INS urges hospitals to consider the business case for infusion teams and/or specialist. As Hadaway and Wise, et al. (2013) emphasize, "Given the current rates of complications, costs, waste, and inefficiencies in our current processes, there is little doubt that each hospital or medical center must devote attention to infusion therapy—an invasive therapy that touches virtually all patients entering the facility. We propose that each facility make an assessment of their current outcomes related to infusion services. This assessment should include peripheral and central catheter-associated infections; catheter-associated air emboli; and infiltration and extravasation and the resulting compartment syndrome, necrotic ulcers, and nerve injuries related to all VADs. Consider the fact that the first list of 10 hospital-acquired conditions included three, or 30 percent, that are infusion-related: vascular device-associated infection, air emboli, and blood incompatibility. Moreover, ECRI Institute’s 2012 list of health technology hazards includes 3 of 10 hazards that are infusion related—alarm hazards, medication administration errors using infusion pumps, and needlesticks and other sharps injuries. The current fiscal constraints of healthcare require a careful assessment of the current methods for delivery of these vital infusion services."
Hadaway and Wise, et al. (2013) continue, "Delivery methods for providing safe patient care with positive, lower-cost outcomes may vary between facilities. For some, it may mean continuation of a primary-care model, although improving outcomes will need to be facilitated by a heavy investment in staff development. For others, the most cost-effective method may be to invest in the development or expansion of an infusion team. Regardless of the chosen approach, it is clear that a lack of attention to this invasive and potentially dangerous therapy increases problems, complications, patient dissatisfaction, and costs. A focus on the business aspects of infusion delivery in acute care hospitals is required. INS believes that this attention will serve to concurrently improve clinical outcomes as well."
Hadaway L, Wise M, Orr M, Bayless A, Dalton L and Guerin G. Making the Business Case for Infusion Teams: The Purpose, People, and Process. 2013.

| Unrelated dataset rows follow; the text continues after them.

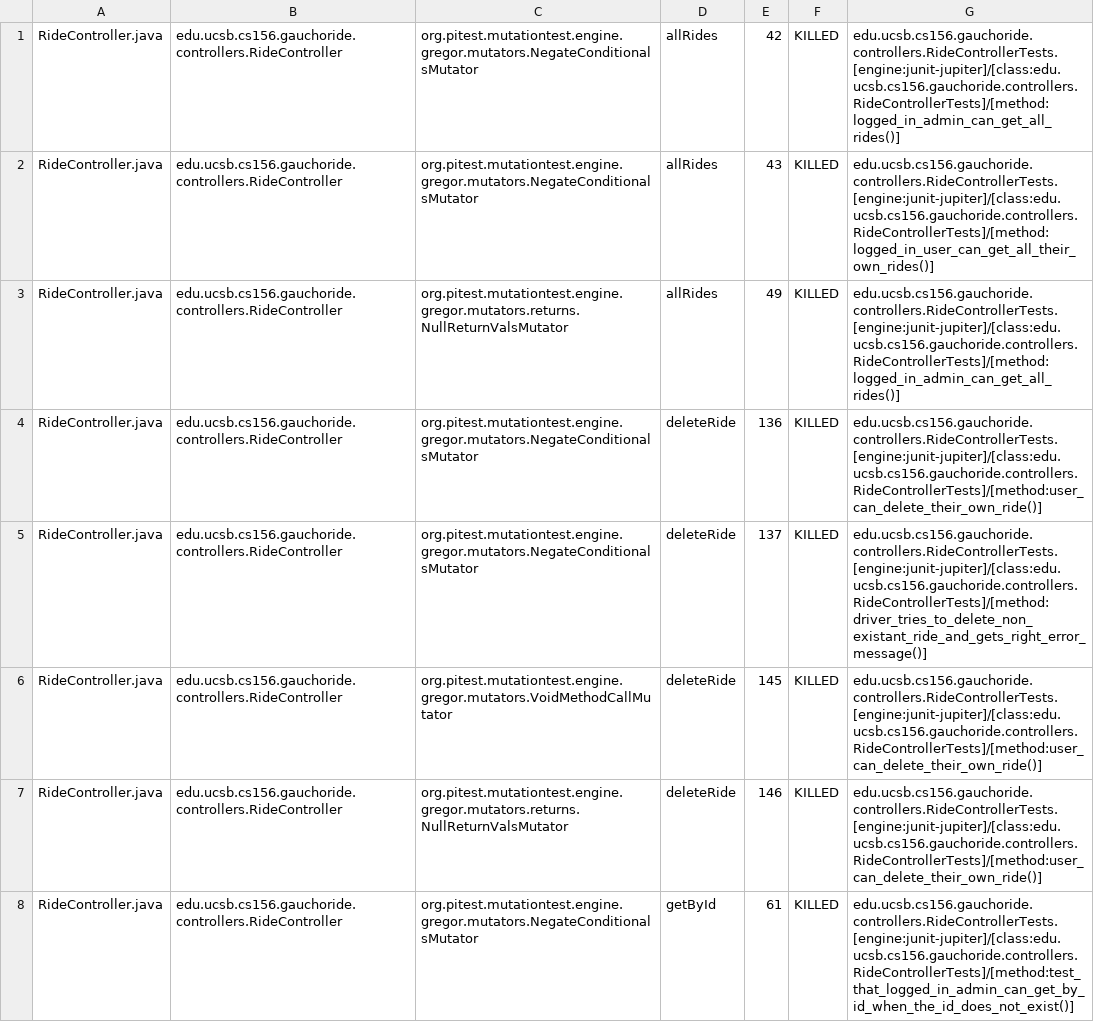
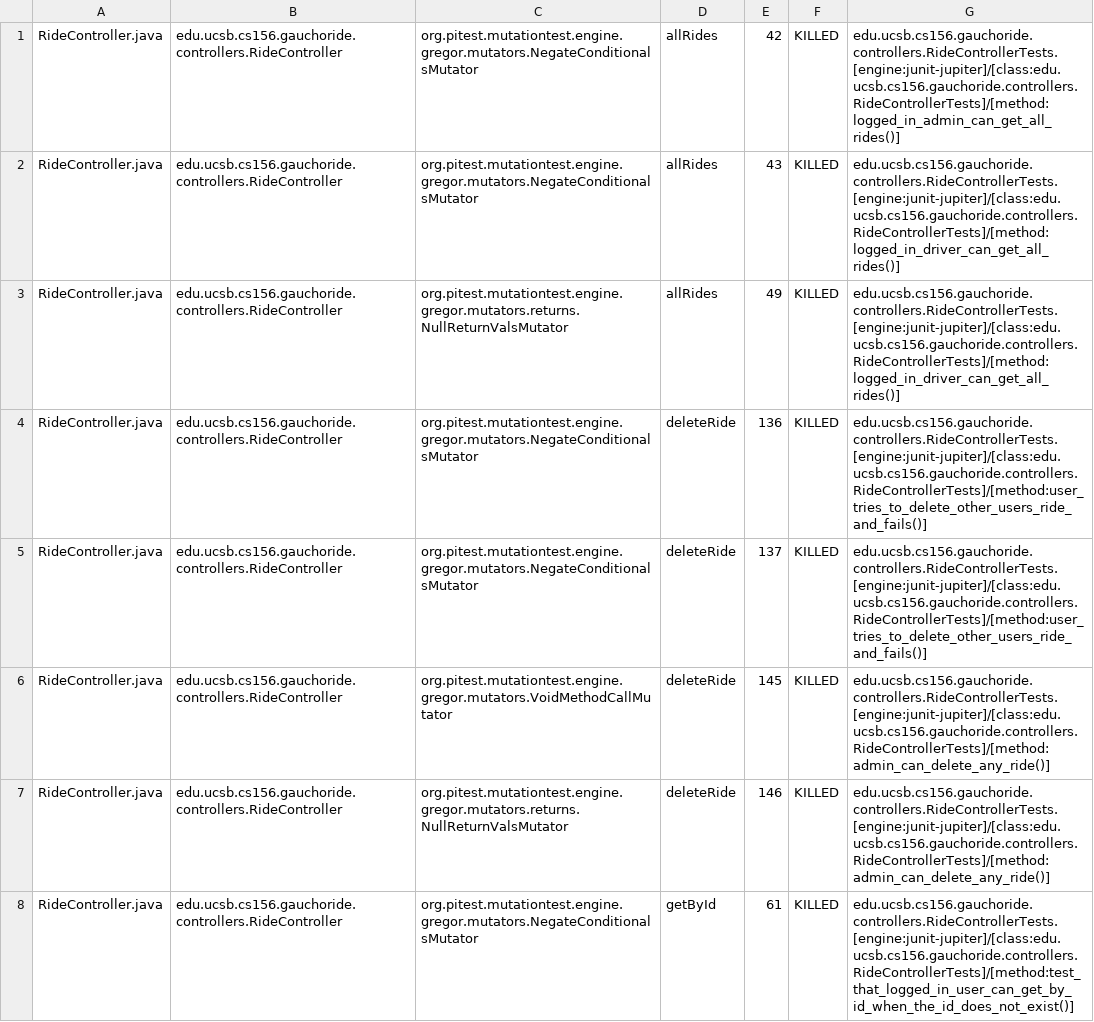
Before and after one commit to ucsb-cs156-m23/proj-gauchoride-m23-9am-2, a CSV file: prs/33/pitest/mutations.csv, drawn as a sheet; only a part is shown; the diff covers the shown part only.

Commit message:
Deploying to gh-pages from @ ucsb-cs156-m23/proj-gauchoride-m23-9am-2@7f5d606e1beb9755935d3dd19ed7271d6cccfef4 🚀

```diff
--- a/prs/33/pitest/mutations.csv
+++ b/prs/33/pitest/mutations.csv
@@ -1,8 +1,8 @@
 RideController.java,edu.ucsb.cs156.gauchoride.controllers.RideController,org.pitest.mutationtest.engine.gregor.mutators.NegateConditionalsMutator,allRides,42,KILLED,edu.ucsb.cs156.gauchoride.controllers.RideControllerTests.[engine:junit-jupiter]/[class:edu.ucsb.cs156.gauchoride.controllers.RideControllerTests]/[method:logged_in_admin_can_get_all_rides()]
-RideController.java,edu.ucsb.cs156.gauchoride.controllers.RideController,org.pitest.mutationtest.engine.gregor.mutators.NegateConditionalsMutator,allRides,43,KILLED,edu.ucsb.cs156.gauchoride.controllers.RideControllerTests.[engine:junit-jupiter]/[class:edu.ucsb.cs156.gauchoride.controllers.RideControllerTests]/[method:logged_in_user_can_get_all_their_own_rides()]
-RideController.java,edu.ucsb.cs156.gauchoride.controllers.RideController,org.pitest.mutationtest.engine.gregor.mutators.returns.NullReturnValsMutator,allRides,49,KILLED,edu.ucsb.cs156.gauchoride.controllers.RideControllerTests.[engine:junit-jupiter]/[class:edu.ucsb.cs156.gauchoride.controllers.RideControllerTests]/[method:logged_in_admin_can_get_all_rides()]
-RideController.java,edu.ucsb.cs156.gauchoride.controllers.RideController,org.pitest.mutationtest.engine.gregor.mutators.NegateConditionalsMutator,deleteRide,136,KILLED,edu.ucsb.cs156.gauchoride.controllers.RideControllerTests.[engine:junit-jupiter]/[class:edu.ucsb.cs156.gauchoride.controllers.RideControllerTests]/[method:user_can_delete_their_own_ride()]
-RideController.java,edu.ucsb.cs156.gauchoride.controllers.RideController,org.pitest.mutationtest.engine.gregor.mutators.NegateConditionalsMutator,deleteRide,137,KILLED,edu.ucsb.cs156.gauchoride.controllers.RideControllerTests.[engine:junit-jupiter]/[class:edu.ucsb.cs156.gauchoride.controllers.RideControllerTests]/[method:driver_tries_to_delete_non_existant_ride_and_gets_right_error_message()]
-RideController.java,edu.ucsb.cs156.gauchoride.controllers.RideController,org.pitest.mutationtest.engine.gregor.mutators.VoidMethodCallMutator,deleteRide,145,KILLED,edu.ucsb.cs156.gauchoride.controllers.RideControllerTests.[engine:junit-jupiter]/[class:edu.ucsb.cs156.gauchoride.controllers.RideControllerTests]/[method:user_can_delete_their_own_ride()]
-RideController.java,edu.ucsb.cs156.gauchoride.controllers.RideController,org.pitest.mutationtest.engine.gregor.mutators.returns.NullReturnValsMutator,deleteRide,146,KILLED,edu.ucsb.cs156.gauchoride.controllers.RideControllerTests.[engine:junit-jupiter]/[class:edu.ucsb.cs156.gauchoride.controllers.RideControllerTests]/[method:user_can_delete_their_own_ride()]
-RideController.java,edu.ucsb.cs156.gauchoride.controllers.RideController,org.pitest.mutationtest.engine.gregor.mutators.NegateConditionalsMutator,getById,61,KILLED,edu.ucsb.cs156.gauchoride.controllers.RideControllerTests.[engine:junit-jupiter]/[class:edu.ucsb.cs156.gauchoride.controllers.RideControllerTests]/[method:test_that_logged_in_admin_can_get_by_id_when_the_id_does_not_exist()]
+RideController.java,edu.ucsb.cs156.gauchoride.controllers.RideController,org.pitest.mutationtest.engine.gregor.mutators.NegateConditionalsMutator,allRides,43,KILLED,edu.ucsb.cs156.gauchoride.controllers.RideControllerTests.[engine:junit-jupiter]/[class:edu.ucsb.cs156.gauchoride.controllers.RideControllerTests]/[method:logged_in_driver_can_get_all_rides()]
+RideController.java,edu.ucsb.cs156.gauchoride.controllers.RideController,org.pitest.mutationtest.engine.gregor.mutators.returns.NullReturnValsMutator,allRides,49,KILLED,edu.ucsb.cs156.gauchoride.controllers.RideControllerTests.[engine:junit-jupiter]/[class:edu.ucsb.cs156.gauchoride.controllers.RideControllerTests]/[method:logged_in_driver_can_get_all_rides()]
+RideController.java,edu.ucsb.cs156.gauchoride.controllers.RideController,org.pitest.mutationtest.engine.gregor.mutators.NegateConditionalsMutator,deleteRide,136,KILLED,edu.ucsb.cs156.gauchoride.controllers.RideControllerTests.[engine:junit-jupiter]/[class:edu.ucsb.cs156.gauchoride.controllers.RideControllerTests]/[method:user_tries_to_delete_other_users_ride_and_fails()]
+RideController.java,edu.ucsb.cs156.gauchoride.controllers.RideController,org.pitest.mutationtest.engine.gregor.mutators.NegateConditionalsMutator,deleteRide,137,KILLED,edu.ucsb.cs156.gauchoride.controllers.RideControllerTests.[engine:junit-jupiter]/[class:edu.ucsb.cs156.gauchoride.controllers.RideControllerTests]/[method:user_tries_to_delete_other_users_ride_and_fails()]
+RideController.java,edu.ucsb.cs156.gauchoride.controllers.RideController,org.pitest.mutationtest.engine.gregor.mutators.VoidMethodCallMutator,deleteRide,145,KILLED,edu.ucsb.cs156.gauchoride.controllers.RideControllerTests.[engine:junit-jupiter]/[class:edu.ucsb.cs156.gauchoride.controllers.RideControllerTests]/[method:admin_can_delete_any_ride()]
+RideController.java,edu.ucsb.cs156.gauchoride.controllers.RideController,org.pitest.mutationtest.engine.gregor.mutators.returns.NullReturnValsMutator,deleteRide,146,KILLED,edu.ucsb.cs156.gauchoride.controllers.RideControllerTests.[engine:junit-jupiter]/[class:edu.ucsb.cs156.gauchoride.controllers.RideControllerTests]/[method:admin_can_delete_any_ride()]
+RideController.java,edu.ucsb.cs156.gauchoride.controllers.RideController,org.pitest.mutationtest.engine.gregor.mutators.NegateConditionalsMutator,getById,61,KILLED,edu.ucsb.cs156.gauchoride.controllers.RideControllerTests.[engine:junit-jupiter]/[class:edu.ucsb.cs156.gauchoride.controllers.RideControllerTests]/[method:test_that_logged_in_user_can_get_by_id_when_the_id_does_not_exist()]
```
Also changed, not shown: 21 edited cells elsewhere in this file, 14 other files.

Hadaway L, Dalton L and Mercanti-Erieg L. Infusion Teams in Acute Care Hospitals: Call for a Business Approach. An Infusion Nurses Society White Paper. 2014.